Locate the word "Nombre" in the data below, then copy every line that holds it.

*** Recorded information ***

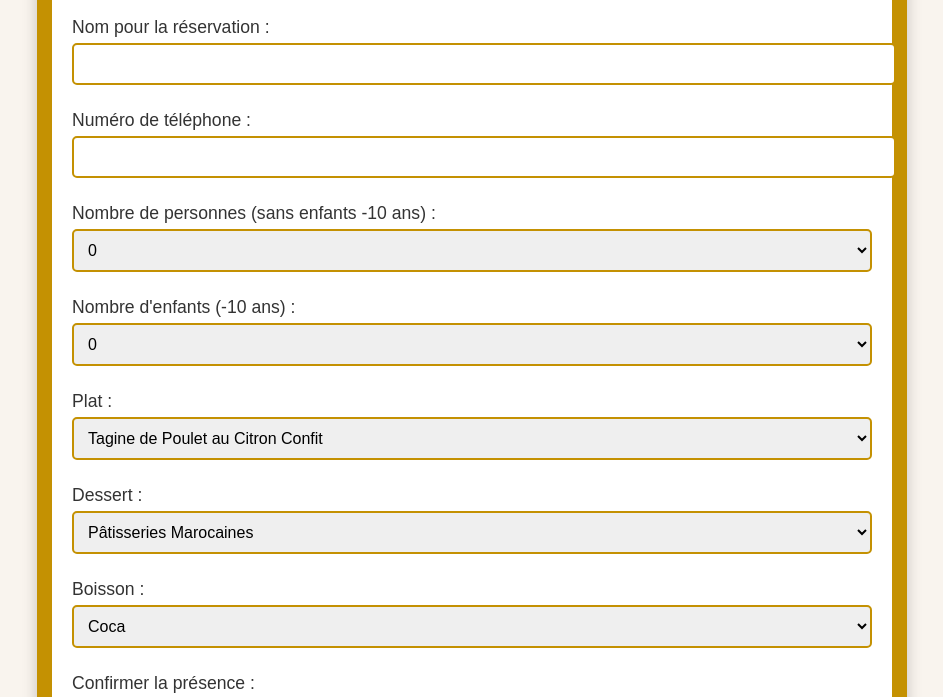
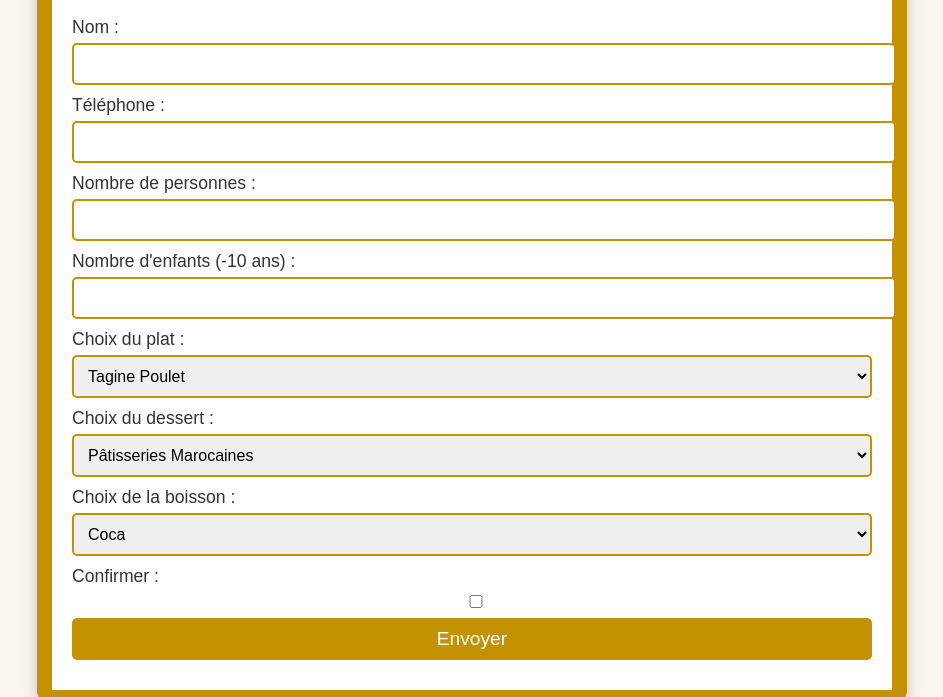
Before and after one commit to redaben11/reservation-form, a plain HTML site: page index.html in a window 1280 px wide. Shown: the part 103-800 px from the top of the page, without its empty margins (168-1111 px from the left). Drawn offline with Linux system fonts and the light colour scheme.

Commit message:
Update index.html

```diff
--- a/index.html
+++ b/index.html
@@ -59,65 +59,43 @@
 <body>
     <div class="container">
         <div class="header">Réservation Soirée Marocaine</div>
-        <form action="#" method="POST">
-            <div class="form-group">
-                <label for="reservation-name">Nom pour la réservation :</label>
-                <input type="text" id="reservation-name" name="reservation-name" required>
-            </div>
-            <div class="form-group">
-                <label for="reservation-phone">Numéro de téléphone :</label>
-                <input type="tel" id="reservation-phone" name="reservation-phone" required>
-            </div>
-            <div class="form-group">
-                <label for="adults">Nombre de personnes (sans enfants -10 ans) :</label>
-                <select id="adults" name="adults">
-                    <option value="0">0</option>
-                    <option value="1">1</option>
-                    <option value="2">2</option>
-                    <option value="3">3</option>
-                    <option value="4">4</option>
-                    <option value="5">5</option>
+       <form action="https://script.google.com/macros/s/AKfycbxbHrxiAw5rwf-vsbtpyq4aiLfpw6wOvZKHcslGExas7xpAeBcqHjglPnDMdmsyXknVFQ/exec" method="POST">
+    <label for="name">Nom :</label>
+    <input type="text" id="name" name="name" required>
+
+    <label for="phone">Téléphone :</label>
+    <input type="tel" id="phone" name="phone" required>
+
+    <label for="adults">Nombre de personnes :</label>
+    <input type="number" id="adults" name="adults" required>
+
+    <label for="children">Nombre d'enfants (-10 ans) :</label>
+    <input type="number" id="children" name="children" required>
+
+    <label for="plat">Choix du plat :</label>
+    <select id="plat" name="plat">
+        <option value="tagine-poulet">Tagine Poulet</option>
+        <option value="tagine-viande">Tagine Viande</option>
     </select>
-            </div>
-            <div class="form-group">
-                <label for="children">Nombre d'enfants (-10 ans) :</label>
-                <select id="children" name="children">
-                    <option value="0">0</option>
-                    <option value="1">1</option>
-                    <option value="2">2</option>
-                    <option value="3">3</option>
-                    <option value="4">4</option>
-                </select>
-            </div>
-            <div class="form-group">
-                <label for="plat">Plat :</label>
-                <select id="plat" name="plat">
-                    <option value="tagine-poulet">Tagine de Poulet au Citron Confit</option>
-                    <option value="tagine-viande">Tagine de Viande Hachée</option>
-                </select>
-            </div>
-            <div class="form-group">
-                <label for="dessert">Dessert :</label>
+
+    <label for="dessert">Choix du dessert :</label>
     <select id="dessert" name="dessert">
         <option value="patisseries">Pâtisseries Marocaines</option>
     </select>
-            </div>
-            <div class="form-group">
-                <label for="boisson">Boisson :</label>
+
+    <label for="boisson">Choix de la boisson :</label>
     <select id="boisson" name="boisson">
         <option value="coca">Coca</option>
         <option value="hawai">Hawai</option>
         <option value="sprite">Sprite</option>
     </select>
-            </div>
-            <div class="form-group">
-                <label for="confirmation">Confirmer la présence :</label>
-                <input type="checkbox" id="confirmation" name="confirmation" required>
-            </div>
-            <div class="form-group">
-                <button type="submit">Envoyer ma réservation</button>
-            </div>
+
+    <label for="confirmation">Confirmer :</label>
+    <input type="checkbox" id="confirmation" name="confirmation">
+
+    <button type="submit">Envoyer</button>
 </form>
+
     </div>
 </body>
 </html>
```
Lines whose indentation alone changed are shown as unchanged.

***

Response for this exercise
-                <label for="adults">Nombre de personnes (sans enfants -10 ans) :</label>
+    <label for="adults">Nombre de personnes :</label>
+    <label for="children">Nombre d'enfants (-10 ans) :</label>
-                <label for="children">Nombre d'enfants (-10 ans) :</label>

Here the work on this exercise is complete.